in the context of the current row over the Israeli announcement of 1600 housing units to be built on occupied Palestinian territory
in East Jerusalem
. Greenwald points out that proponents of Israeli inside the US are shaping US foreign policy around Israel's interests, possibly to the detriment of the United States.
The rather extraordinary dust-up between the U.S. and Israel has, among other benefits, shined a light on two of the most taboo yet self-evidently true propositions: (1) our joined-at-the-hip relationship with Israel is a significant cause of anti-American sentiment in the Muslim world, fuels attacks on Americans, and entails a very high price for the U.S. on multiple levels; and (2) many American neoconservatives have their political beliefs shaped by allegiance to Israel.
As for the first: not only did Joe Biden tell Prime Minister Netanyahu

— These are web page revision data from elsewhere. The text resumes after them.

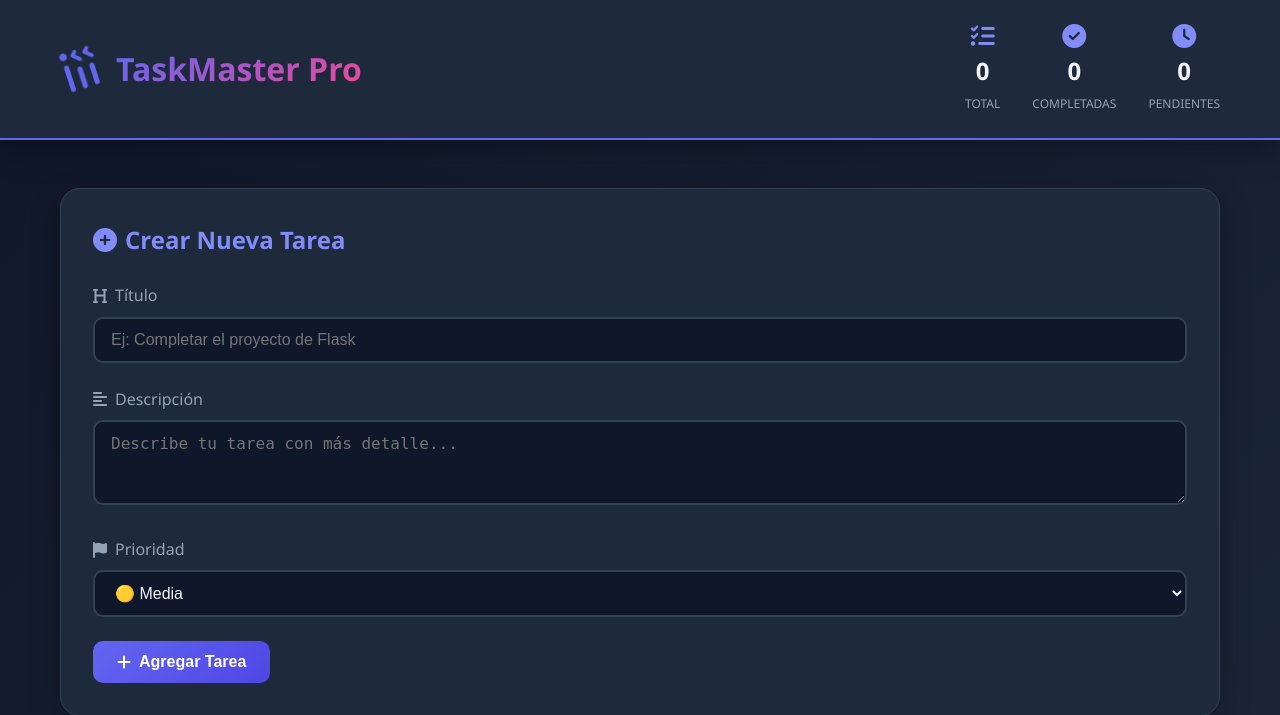
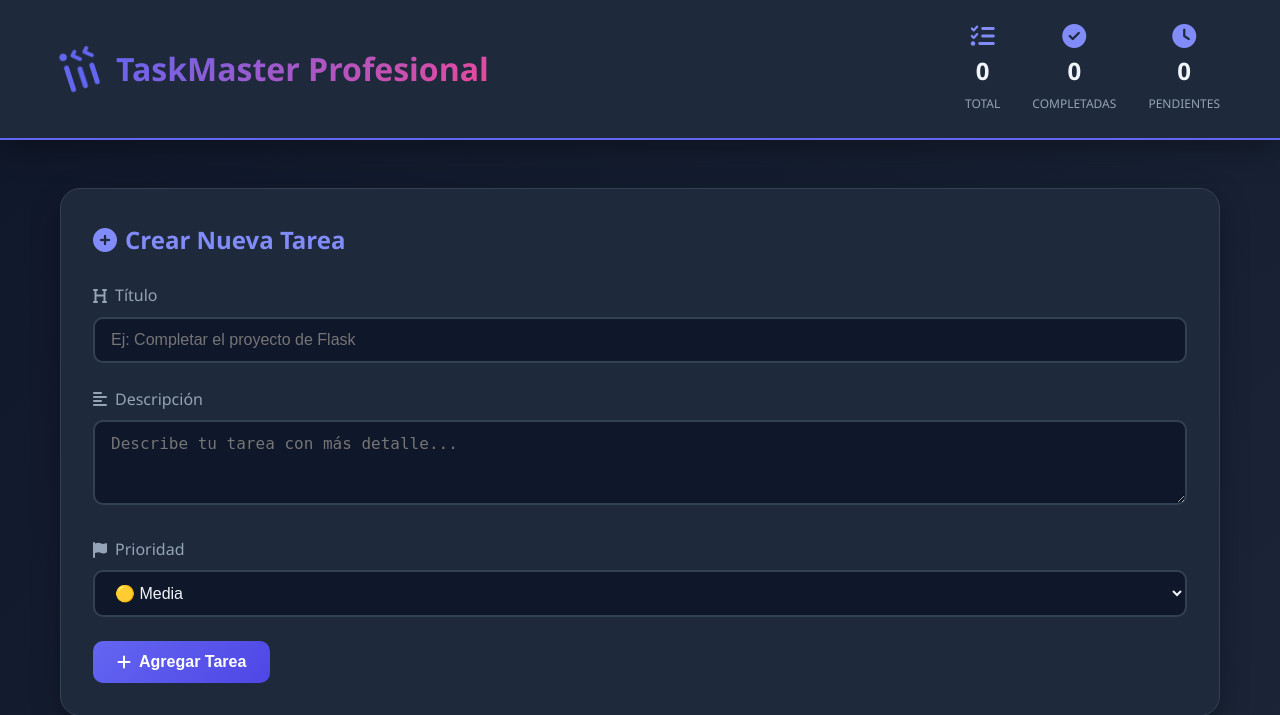
Before and after one commit to JhostinJATM/TaskMaster, a Flask app: page / in a window 1280 px wide. Shown: the top 715 px of the page. Run offline with Flask 3, Linux system fonts and the light colour scheme; data that the repository does not hold is empty.

Commit message:
Update title from 'TaskMaster Pro' to 'TaskMaster Profesional'

```diff
--- a/templates/index.html
+++ b/templates/index.html
@@ -14,7 +14,7 @@
             <div class="header-content">
                 <div class="logo">
                     <i class="fas fa-tasks"></i>
-                    <h1>TaskMaster Pro</h1>
+                    <h1>TaskMaster Profesional</h1>
                 </div>
                 <div class="stats-summary" id="statsSummary">
                     <div class="stat-item">
```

that Israel's actions are endangering U.S. troops in the region, but -- more important -- as Foreign Policy's Mark Perry reports, both Adm. Mike Mullen and Gen. David Petraeus within the last couple of months stressed the same causal connection to Obama officials: Israel's intransigence could cost American lives. It's rather difficult to maintain the fiction that only fringe Israel-haters see the connection between our support for Israel and Muslim hatred toward the U.S. when two of America's most respected military officials (responsible for U.S. troops in the region) are making that case explicitly. Moreover, the Mullen/Petraeus alarm is almost certainly what accounts for the Obama administration's sudden (and commendable) willingness to so publicly oppose Israel. As Perry says: There are important and powerful lobbies in America: the NRA, the American Medical Association, the lawyers -- and the Israeli lobby. But no lobby is as important, or as powerful, as the U.S. military.

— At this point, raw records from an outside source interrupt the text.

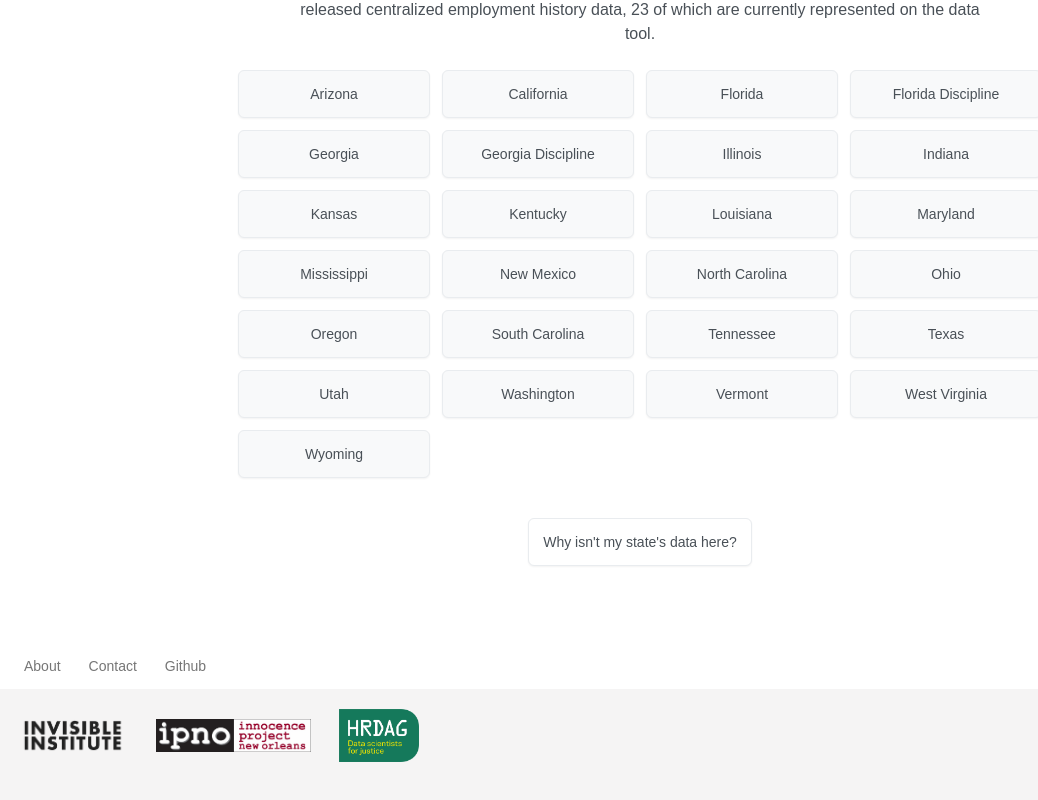
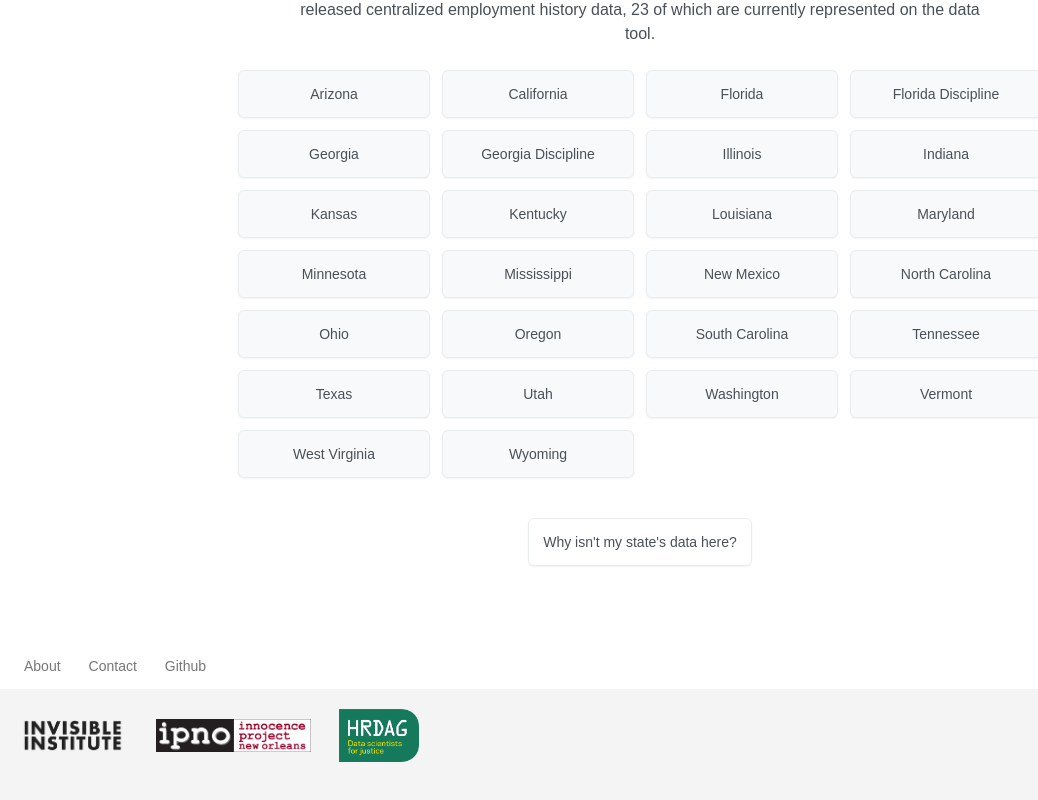
Before and after one commit to ayyubibrahimi/us-post-front-end, a Next.js app in the folder web/: page / in a window 1280 px wide. Shown: the part 668-1468 px from the top of the page, without its empty margins (0-1038 px from the left). Built offline with nearby package versions, Linux system fonts and the light colour scheme; no server answers; a web font is replaced by a local one.

Commit message:
adding custom links for minnesota

```diff
--- a/web/components/Header/Header.tsx
+++ b/web/components/Header/Header.tsx
@@ -15,7 +15,7 @@ export const formatStateForDisplay = (state: string): string => {
 const states = [
   "Arizona", 'California', "Florida", "Florida Discipline",
   "Georgia", "Georgia Discipline", "Illinois", "Indiana",
-  "Kansas", "Kentucky", "Maryland",  "Mississippi",
+  "Kansas", "Kentucky", "Maryland", "Minnesota",  "Mississippi",
   "New Mexico", "North Carolina", "Ohio", "Oregon", "South Carolina",
   "Tennessee", "Texas", "Utah", "Washington", "Vermont",
    "West Virginia", "Wyoming"
@@ -42,6 +42,9 @@ const Header: React.FC<HeaderProps> = ({ selectedState, onStateChange }) => {
     // Convert to URL format when passing to parent
     onStateChange(formatStateForUrl(state));
     setIsDropdownOpen(false);
+    if (state == "Minnesota") {
+      window.open('https://invisible.institute/mnpost', '_blank')
+    }
   };
 
   const handleAboutClick = () => {
--- a/web/components/LandingPage/LandingScreen.tsx
+++ b/web/components/LandingPage/LandingScreen.tsx
@@ -62,7 +62,7 @@ const LandingScreen: React.FC<LandingScreenProps> = ({ onButtonClick }) => {
     "Kentucky",
     "Louisiana",
     "Maryland",
-    // "Minnesota",
+    "Minnesota",
     "Mississippi",
     "New Mexico",
     "North Carolina",
--- a/web/pages/index.tsx
+++ b/web/pages/index.tsx
@@ -9,7 +9,12 @@ export default function Home() {
 
   const handleStateSelection = (state: string) => {
     // The state name is already formatted for URL when it arrives here
-    router.push(`/state/${state}`);
+    if (state == 'Minnesota') {
+      window.open('https://invisible.institute/mnpost', '_blank')
+    }
+    else {
+      router.push(`/state/${state}`);
+    }
   };
 
   return (
```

As for the second point: I've previously noted the glaring contradiction among neoconservatives, whereby they simultaneously (a) tell American Jewish voters to vote Republican because (they claim) the GOP is better for Israel and (b) insist that it's anti-Semitic to point out that some are guided by their allegiance to Israel when forming their political beliefs about U.S. policy. Obviously, anyone who does (a) is, by logical necessity, endorsing the very premise in (b) which they want (when it suits them) to label anti-Semitic. Neoconservatives constantly make political appeals to Jewish voters expressly grounded in the premise that American Jews are guided by allegiance to Israel (vote Republican because it's better for Israel), yet then scream anti-Semite at anyone who points this out. When faced with this glaring contradiction, their typical response -- as illustratively voiced by Commentary's Jennifer Rubin, after she argued in a 2008 Jerusalem Post column that American Jews should vote against Obama because he'd be bad for Israel -- is to deny that that the interests of the U.S. and Israel are antithetical and insist that support for Israel in no way requires sacrificing one’s concerns for America’s interests. In other words: to advocate for Israel is to advocate for the U.S. because their interests are wholly indistinguishable, even synonymous.
the full article at Salon